FBI Raided Kraken Co-Founder’s Home for Alleged Hacking of a Non-Profit

The United States Federal Bureau of Investigation (FBI) raided Kraken co-founder’s home back in March for the alleged hacking of Verge Center of the Arts, a non-profit arts group he founded.

According to The New York Times report on Thursday, July 6, crypto exchange Kraken’s co-founder and former CEO, Jesse Powell, is being investigated by Federal law enforcement over allegations that he hacked and cyberstalked Verge Center for the Arts after he was removed from the group’s board of directors last year.

The Case has No Relation to Kraken

According to the letter seen by the New York Times that was sent to Kraken by Verge’s lawyer last year, Verge Center for the Arts claimed that Jesse Powell hindered its computer accounts, blocked access to email services and the website, and cyberstalked Center’s systems to access confidential information.

Jesse Powell co-founded the Sacramento-based Verge Center of the Arts in 2007. However, he was removed from the organization’s board of directors in 2022 for failing to attend meetings and breaching the organization’s principles.

Per the report, Powel has been under investigation by the FBI and the US Attorney’s Office for the Northern District of California since last September. The FBI raided his home in Brentwood, Los Angeles, in March 2023 as part of these investigations and seized electronic devices, Times wrote, citing multiple anonymous sources.

The Case has No Relation with his Crypto Venture, says the DOJ

Powell’s lawyer Bradon Fox confirmed the raid after the story came out. The lawyer said that although his client had been under investigation, he had not been charged with any crime. Fox added that the investigation was unrelated to his cryptocurrency business and didn’t concern the Kraken crypto exchange.

According to the report, Powell sued Verge in California Superior Court last month, claiming he had done nothing wrong as he owns and has rightful access to the email accounts as a board member. However, the non-profit group was quick to dismiss Powel’s claims.

On the other hand, the second-largest crypto exchange in the US that he co-founded is also not without problems.

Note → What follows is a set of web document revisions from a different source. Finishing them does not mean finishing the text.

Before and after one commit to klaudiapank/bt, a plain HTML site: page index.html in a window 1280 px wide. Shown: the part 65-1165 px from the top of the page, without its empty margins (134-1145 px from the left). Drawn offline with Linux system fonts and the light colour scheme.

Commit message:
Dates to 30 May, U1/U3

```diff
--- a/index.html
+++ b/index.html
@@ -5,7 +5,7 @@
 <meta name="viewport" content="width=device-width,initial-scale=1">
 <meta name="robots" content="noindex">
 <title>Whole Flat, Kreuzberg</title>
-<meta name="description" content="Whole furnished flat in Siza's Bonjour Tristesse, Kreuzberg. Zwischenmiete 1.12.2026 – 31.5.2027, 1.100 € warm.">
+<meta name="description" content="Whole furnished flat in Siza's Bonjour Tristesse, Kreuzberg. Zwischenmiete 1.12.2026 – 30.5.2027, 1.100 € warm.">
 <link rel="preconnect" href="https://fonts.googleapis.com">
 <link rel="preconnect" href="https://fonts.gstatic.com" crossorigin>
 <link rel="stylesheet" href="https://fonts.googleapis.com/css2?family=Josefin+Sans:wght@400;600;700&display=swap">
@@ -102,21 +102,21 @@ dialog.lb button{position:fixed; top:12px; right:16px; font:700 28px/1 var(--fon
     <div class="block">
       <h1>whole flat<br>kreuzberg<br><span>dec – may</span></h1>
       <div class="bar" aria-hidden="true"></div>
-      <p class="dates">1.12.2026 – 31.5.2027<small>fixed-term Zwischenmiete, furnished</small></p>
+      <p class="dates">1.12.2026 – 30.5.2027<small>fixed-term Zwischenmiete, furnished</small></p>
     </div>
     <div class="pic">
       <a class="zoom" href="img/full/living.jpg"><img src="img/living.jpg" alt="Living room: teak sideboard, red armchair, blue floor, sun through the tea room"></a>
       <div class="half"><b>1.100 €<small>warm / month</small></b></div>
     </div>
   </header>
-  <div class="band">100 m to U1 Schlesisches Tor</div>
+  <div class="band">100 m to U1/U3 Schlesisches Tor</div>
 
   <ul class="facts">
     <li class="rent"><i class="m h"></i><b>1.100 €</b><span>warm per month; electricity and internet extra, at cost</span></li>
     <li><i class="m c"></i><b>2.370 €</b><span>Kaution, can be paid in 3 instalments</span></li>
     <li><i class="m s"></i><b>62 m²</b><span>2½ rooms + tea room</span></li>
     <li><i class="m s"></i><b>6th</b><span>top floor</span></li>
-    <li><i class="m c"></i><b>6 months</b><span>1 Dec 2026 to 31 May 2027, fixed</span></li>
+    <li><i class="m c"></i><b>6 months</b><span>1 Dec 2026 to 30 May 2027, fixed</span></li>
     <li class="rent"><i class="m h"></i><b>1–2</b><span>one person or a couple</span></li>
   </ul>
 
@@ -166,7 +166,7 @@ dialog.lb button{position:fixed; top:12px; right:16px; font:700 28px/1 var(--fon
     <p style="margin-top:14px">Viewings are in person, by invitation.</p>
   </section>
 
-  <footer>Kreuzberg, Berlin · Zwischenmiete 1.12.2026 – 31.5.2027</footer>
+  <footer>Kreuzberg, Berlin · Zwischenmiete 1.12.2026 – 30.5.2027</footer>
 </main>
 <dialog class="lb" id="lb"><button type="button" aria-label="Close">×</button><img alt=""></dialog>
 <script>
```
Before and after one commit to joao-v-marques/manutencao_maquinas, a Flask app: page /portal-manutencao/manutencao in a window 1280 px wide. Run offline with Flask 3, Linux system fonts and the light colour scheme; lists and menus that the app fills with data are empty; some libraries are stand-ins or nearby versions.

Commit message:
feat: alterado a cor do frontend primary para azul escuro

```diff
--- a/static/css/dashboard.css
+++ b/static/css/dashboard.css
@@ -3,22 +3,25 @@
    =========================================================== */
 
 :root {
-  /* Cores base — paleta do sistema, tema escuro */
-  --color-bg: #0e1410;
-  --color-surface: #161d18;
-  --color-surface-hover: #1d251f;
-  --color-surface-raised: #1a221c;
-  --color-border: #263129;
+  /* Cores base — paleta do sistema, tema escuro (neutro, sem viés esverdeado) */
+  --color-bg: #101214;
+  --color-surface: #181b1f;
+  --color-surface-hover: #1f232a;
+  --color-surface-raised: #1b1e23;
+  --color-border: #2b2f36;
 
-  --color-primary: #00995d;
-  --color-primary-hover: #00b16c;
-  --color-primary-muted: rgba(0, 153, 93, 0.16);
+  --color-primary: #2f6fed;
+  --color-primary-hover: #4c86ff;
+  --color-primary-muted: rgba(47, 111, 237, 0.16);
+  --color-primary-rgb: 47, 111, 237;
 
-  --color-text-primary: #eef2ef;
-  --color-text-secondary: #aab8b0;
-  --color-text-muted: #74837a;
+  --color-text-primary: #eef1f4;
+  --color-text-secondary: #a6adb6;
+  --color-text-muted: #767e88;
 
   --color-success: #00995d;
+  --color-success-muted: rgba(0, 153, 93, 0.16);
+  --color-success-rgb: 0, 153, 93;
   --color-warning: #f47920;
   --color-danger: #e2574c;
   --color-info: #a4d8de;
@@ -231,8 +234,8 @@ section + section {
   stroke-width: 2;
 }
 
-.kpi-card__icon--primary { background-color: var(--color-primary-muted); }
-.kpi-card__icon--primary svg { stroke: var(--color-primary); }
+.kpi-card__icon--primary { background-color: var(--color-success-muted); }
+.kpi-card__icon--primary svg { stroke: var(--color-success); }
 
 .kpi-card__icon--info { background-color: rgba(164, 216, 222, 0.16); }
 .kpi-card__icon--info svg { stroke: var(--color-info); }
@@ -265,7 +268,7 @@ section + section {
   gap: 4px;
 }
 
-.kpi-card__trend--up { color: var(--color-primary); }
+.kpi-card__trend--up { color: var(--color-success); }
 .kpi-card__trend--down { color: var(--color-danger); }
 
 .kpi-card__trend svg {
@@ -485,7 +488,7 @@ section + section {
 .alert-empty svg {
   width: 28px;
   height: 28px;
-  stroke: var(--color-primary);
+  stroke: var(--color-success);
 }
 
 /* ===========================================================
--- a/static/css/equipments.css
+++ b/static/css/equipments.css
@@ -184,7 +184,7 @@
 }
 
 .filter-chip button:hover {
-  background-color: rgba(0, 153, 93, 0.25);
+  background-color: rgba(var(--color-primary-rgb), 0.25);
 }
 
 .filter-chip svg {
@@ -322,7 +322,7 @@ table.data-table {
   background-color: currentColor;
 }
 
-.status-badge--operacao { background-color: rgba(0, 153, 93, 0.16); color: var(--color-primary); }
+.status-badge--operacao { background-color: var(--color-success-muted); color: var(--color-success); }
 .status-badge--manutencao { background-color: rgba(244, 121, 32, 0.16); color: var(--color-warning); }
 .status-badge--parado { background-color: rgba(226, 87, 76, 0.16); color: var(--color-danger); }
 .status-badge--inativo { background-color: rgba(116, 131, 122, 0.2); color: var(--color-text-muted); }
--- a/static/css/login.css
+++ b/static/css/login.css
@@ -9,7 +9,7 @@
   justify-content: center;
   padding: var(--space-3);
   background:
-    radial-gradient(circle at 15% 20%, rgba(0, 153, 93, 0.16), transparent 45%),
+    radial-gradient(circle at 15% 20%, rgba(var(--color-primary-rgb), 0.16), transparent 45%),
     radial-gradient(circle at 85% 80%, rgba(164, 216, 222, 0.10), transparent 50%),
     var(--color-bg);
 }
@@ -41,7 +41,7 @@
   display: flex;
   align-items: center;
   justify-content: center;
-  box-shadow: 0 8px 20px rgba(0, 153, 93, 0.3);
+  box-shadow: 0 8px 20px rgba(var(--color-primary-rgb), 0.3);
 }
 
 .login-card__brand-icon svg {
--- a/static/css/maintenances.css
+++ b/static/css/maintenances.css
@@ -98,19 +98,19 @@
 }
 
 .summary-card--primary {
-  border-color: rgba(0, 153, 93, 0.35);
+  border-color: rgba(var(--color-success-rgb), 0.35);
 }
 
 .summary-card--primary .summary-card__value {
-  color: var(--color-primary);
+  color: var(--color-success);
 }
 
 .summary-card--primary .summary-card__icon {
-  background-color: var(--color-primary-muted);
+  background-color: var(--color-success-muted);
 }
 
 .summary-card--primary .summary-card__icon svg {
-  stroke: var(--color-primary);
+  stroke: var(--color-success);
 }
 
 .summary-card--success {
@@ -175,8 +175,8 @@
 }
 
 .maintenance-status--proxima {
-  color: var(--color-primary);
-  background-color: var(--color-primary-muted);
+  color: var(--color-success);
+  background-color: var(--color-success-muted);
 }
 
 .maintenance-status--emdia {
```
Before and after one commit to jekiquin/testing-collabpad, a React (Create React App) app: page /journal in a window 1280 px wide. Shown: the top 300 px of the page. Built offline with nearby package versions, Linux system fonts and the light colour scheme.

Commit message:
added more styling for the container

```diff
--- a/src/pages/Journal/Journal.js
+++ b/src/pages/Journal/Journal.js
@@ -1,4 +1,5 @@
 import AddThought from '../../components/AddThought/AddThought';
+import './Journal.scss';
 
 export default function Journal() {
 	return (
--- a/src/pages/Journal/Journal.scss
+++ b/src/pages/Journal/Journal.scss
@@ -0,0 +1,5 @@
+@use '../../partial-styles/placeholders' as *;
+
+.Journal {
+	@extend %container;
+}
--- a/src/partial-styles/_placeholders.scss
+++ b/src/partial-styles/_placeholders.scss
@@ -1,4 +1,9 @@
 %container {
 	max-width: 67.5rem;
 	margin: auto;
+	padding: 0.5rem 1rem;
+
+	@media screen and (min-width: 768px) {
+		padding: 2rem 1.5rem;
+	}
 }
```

As Crypto Economy reported, Kraken was hit with enforcement action in February by the US Securities and Exchange Commission (SEC) that focused on US securities laws violations by the exchange’s “crypto-as-a-staking” program.

Kraken then settled with the SEC forcing the company to shut down its staking program and pay a hefty fine of $30 million in restitution, prejudgment interest, and civil penalties.